Andy Warhol’s unpublished work can be divided into three parts: Personal Projects, Commissioned Projects, and Portraits. Given the wide scope of Warhol’s creativity and experimentation, usually resulted in unique prints that were not released as editions. Most of the works created in the mid-1970s to 1987 are unique since Warhol explored color and compositional variations during proofing.
Personal Projects records prints from 1967 through 1986 created as gifts and for unrealized proposals, as well as those inspired by paintings. Many were given to friends, clients and colleagues as holiday gifts. The Only Way Out Is In was based on a newspaper advertisement and were intended as presents, there are no known paintings on this subject. Others were inspired by regular edition prints which were published at approximately the same time. Most are unique and were often printed on different supports and vary in size from the edition prints. In several instances, the proofing process was so extensive and experimental that more unique prints were produced than were required for a traditional commission proposal like Flower for Tacoma Dome.
Warhol was often inspired by his commissions to create other prints for his own use. Two hundred fifty uniform copies of Sitting Bull were printed to be part of the Cowboys and Indians portfolio but were later replaced by another subject. This print was based on an archival photograph, there are no known paintings of this subject.
Prints in circulation prior to Warhol’s death in 1987, given to friends, colleagues, clients or to those who proposed commissions, may be signed or signed and dedicated . Those remaining in the artist’s estate are usually unsigned and bear an inventory number, the initials of a representative of The Andy Warhol Foundation for the Visual Arts, Inc., and are stamped The Estate of Andy Warhol or The Estate of Andy Warhol and The Andy Warhol Foundation for the Visual Arts, Inc.

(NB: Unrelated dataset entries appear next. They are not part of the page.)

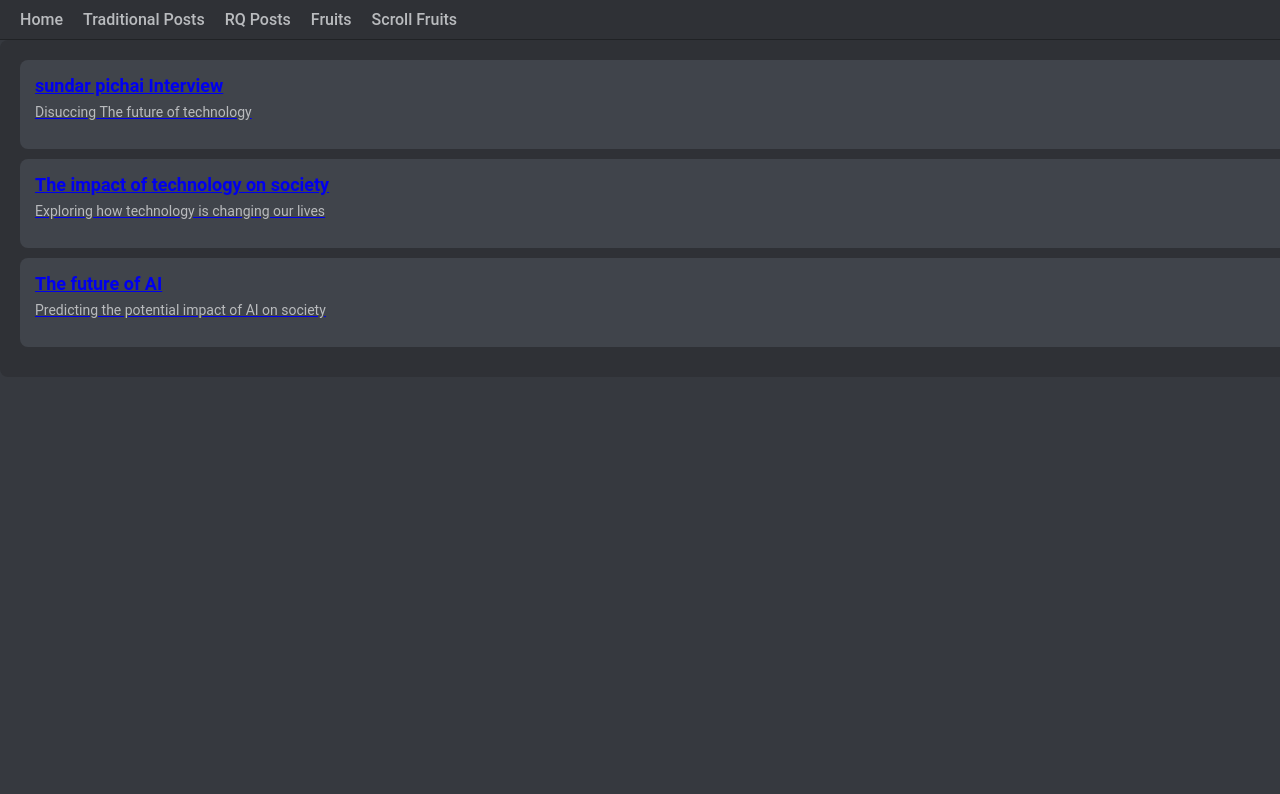
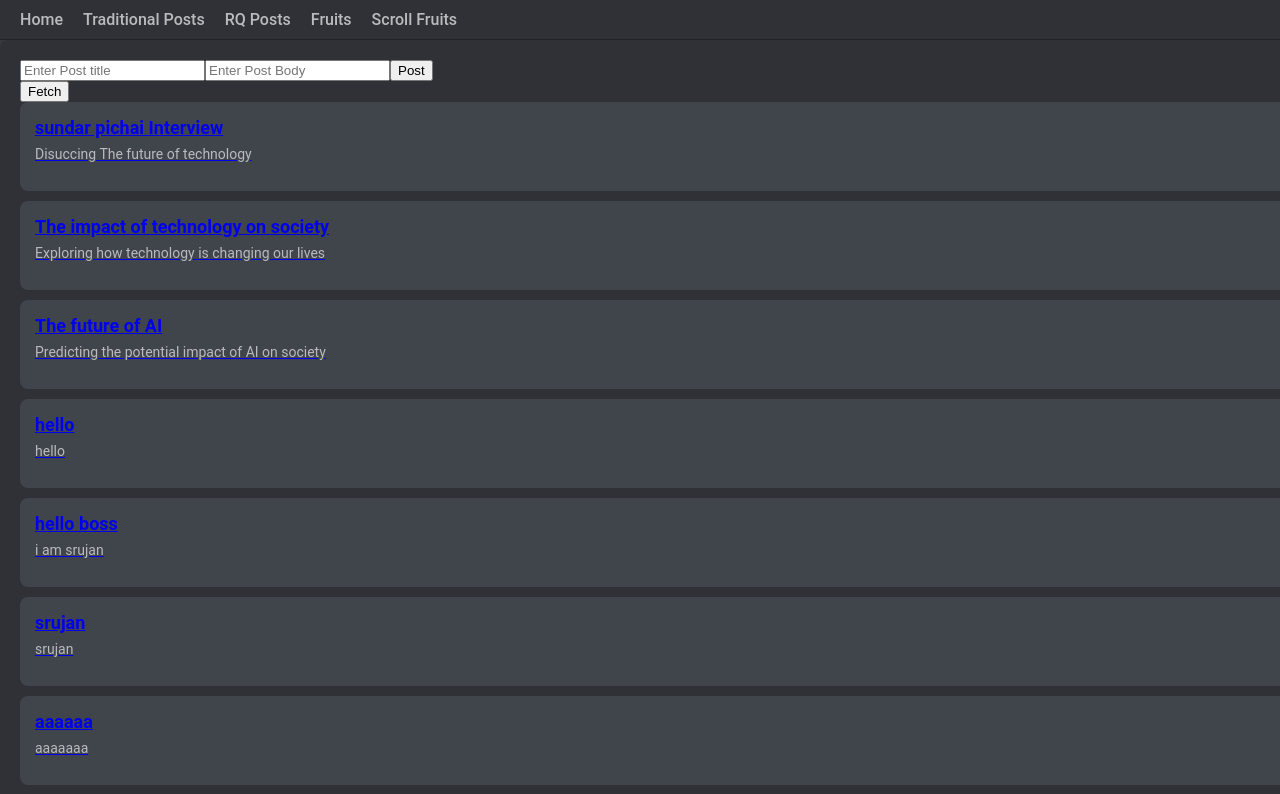
Before and after one commit to srujanGowda08/React-Query-Learning, a React (Vite) app in the folder react-query_Pratcise/: page /rq-posts in a window 1280 px wide. Shown: the top 794 px of the page. Built offline with nearby package versions, Linux system fonts and the light colour scheme; data requests are answered from the project's data file.

Commit message:
Learning Mutation
completed learning react-query

```diff
--- a/react-query_Pratcise/db.json
+++ b/react-query_Pratcise/db.json
@@ -14,6 +14,26 @@
       "id": "3",
       "title": "The future of AI",
       "body": "Predicting the potential impact of AI on society"
+    },
+    {
+      "title": "hello",
+      "body": "hello",
+      "id": "geejz0J"
+    },
+    {
+      "title": "hello boss",
+      "body": "i am srujan",
+      "id": "b3_1EJv"
+    },
+    {
+      "title": "srujan",
+      "body": "srujan",
+      "id": "fPtgkT8"
+    },
+    {
+      "title": "aaaaaa",
+      "body": "aaaaaaa",
+      "id": "AWTzWNM"
     }
   ],
   "fruits": [
--- a/react-query_Pratcise/src/components/PostsRQ.jsx
+++ b/react-query_Pratcise/src/components/PostsRQ.jsx
@@ -1,29 +1,73 @@
-import { useQuery } from "@tanstack/react-query";
+import { useQuery, useMutation, useQueryClient } from "@tanstack/react-query";
 import axios from "axios";
-import React from "react";
+import React, { useState } from "react";
 import { Link } from "react-router-dom";
 
+const fetchPosts = () => {
+  return axios.get("http://localhost:4000/posts");
+};
+
+const addPost = (post) => {
+  return axios.post("http://localhost:4000/posts", post);
+};
+
 const PostsRQ = () => {
+  const [title, setTitle] = useState("");
+  const [body, setBody] = useState("");
+
+  const queryClient = useQueryClient();
   // Fetching data using React Query
   const { data, isLoading, isError, error, refetch } = useQuery({
     queryKey: ["posts"],
-    queryFn: () => {
-      return axios.get("http://localhost:4000/posts");
+    queryFn: fetchPosts,
+  });
+  // posting the data to database.
+  const { mutate } = useMutation({
+    mutationFn: addPost,
+    onSuccess: (newData) => {
+      // queryClient.invalidateQueries("posts");
+      queryClient.setQueryData(["posts"], (oldQueryData) => {
+        return {
+          ...oldQueryData,
+          data: [...oldQueryData.data, newData.data],
+        };
+      });
     },
   });
+
+  const handleSubmit = (e) => {
+    e.preventDefault();
+    const post = { title, body };
+    mutate(post);
+    setTitle("");
+    setBody("");
+  };
   if (isLoading) {
     return <div>Loading...</div>;
   }
   if (isError) {
     return <div>Error: {error.message}</div>;
   }
-  console.log(data?.data);
+  // console.log(data?.data);
 
   return (
     <div className="post-list">
-      {/* <button onClick={refetch}>Fetch</button> */}
+      <form onSubmit={handleSubmit}>
+        <input
+          onChange={(e) => setTitle(e.target.value)}
+          placeholder="Enter Post title"
+          value={title}
+        />
+        <input
+          onChange={(e) => setBody(e.target.value)}
+          placeholder="Enter Post Body"
+          value={body}
+        />
+        <button type="submit">Post</button>
+      </form>
+      <button onClick={refetch}>Fetch</button>
       {data?.data.map((post) => (
-        <Link  to={`/rq-posts/${post.id}`}>
+        <Link to={`/rq-posts/${post.id}`}>
           <div key={post.id} className="post-item">
             <h3 className="post-title">{post.title}</h3>
             <p className="post-body">{post.body}</p>
```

Commissioned Projects lists prints from 1967 through 1986 made on commission for magazines, books, record covers, posters, wine labels and advertising and promotional campaigns primarily during the1980s for commercial purposes. Each is unique. The broad range of these works reflects his avid interest in advertising and celebrity images, which began in the 1950s and continued throughout his career. The Tomato Soup Can was created at approximately the same time as the 1979-80 Reversal series of paintings. Double Hamburger was based on a food wrapper.
Portraits documents prints from 1967 through 1986, which primarily relate to commissioned paintings during the 1970s and1980s. Most are again unique. Warhol was the first artist for whom there was literally no difference between his work in painting and printmaking, except the material used to support the image. Warhol used the same screens on canvas as he used on paper. The subjects range from artists like Georgia O’Keefe to political figures like Chairman Mao .
The finished print was based on a photograph on the cover of Quotations from Chairman Mao Tse-Tung and was created at approximately the same time as the 1979-1980 Reversal series of paintings.
In addition, there is a selection of self-portraits executed between 1967 and 1982. Although Warhol often took his own photographs of each subject, publicity skills were used for some portraits.
Mona Lisa was part of a series and is based on Leonardo da Vinci’s 1503-06 painting Mona Lisa in the Louvre Museum, Paris, France. It was created at approximately the same time as the 1979-80 Reversal series of paintings.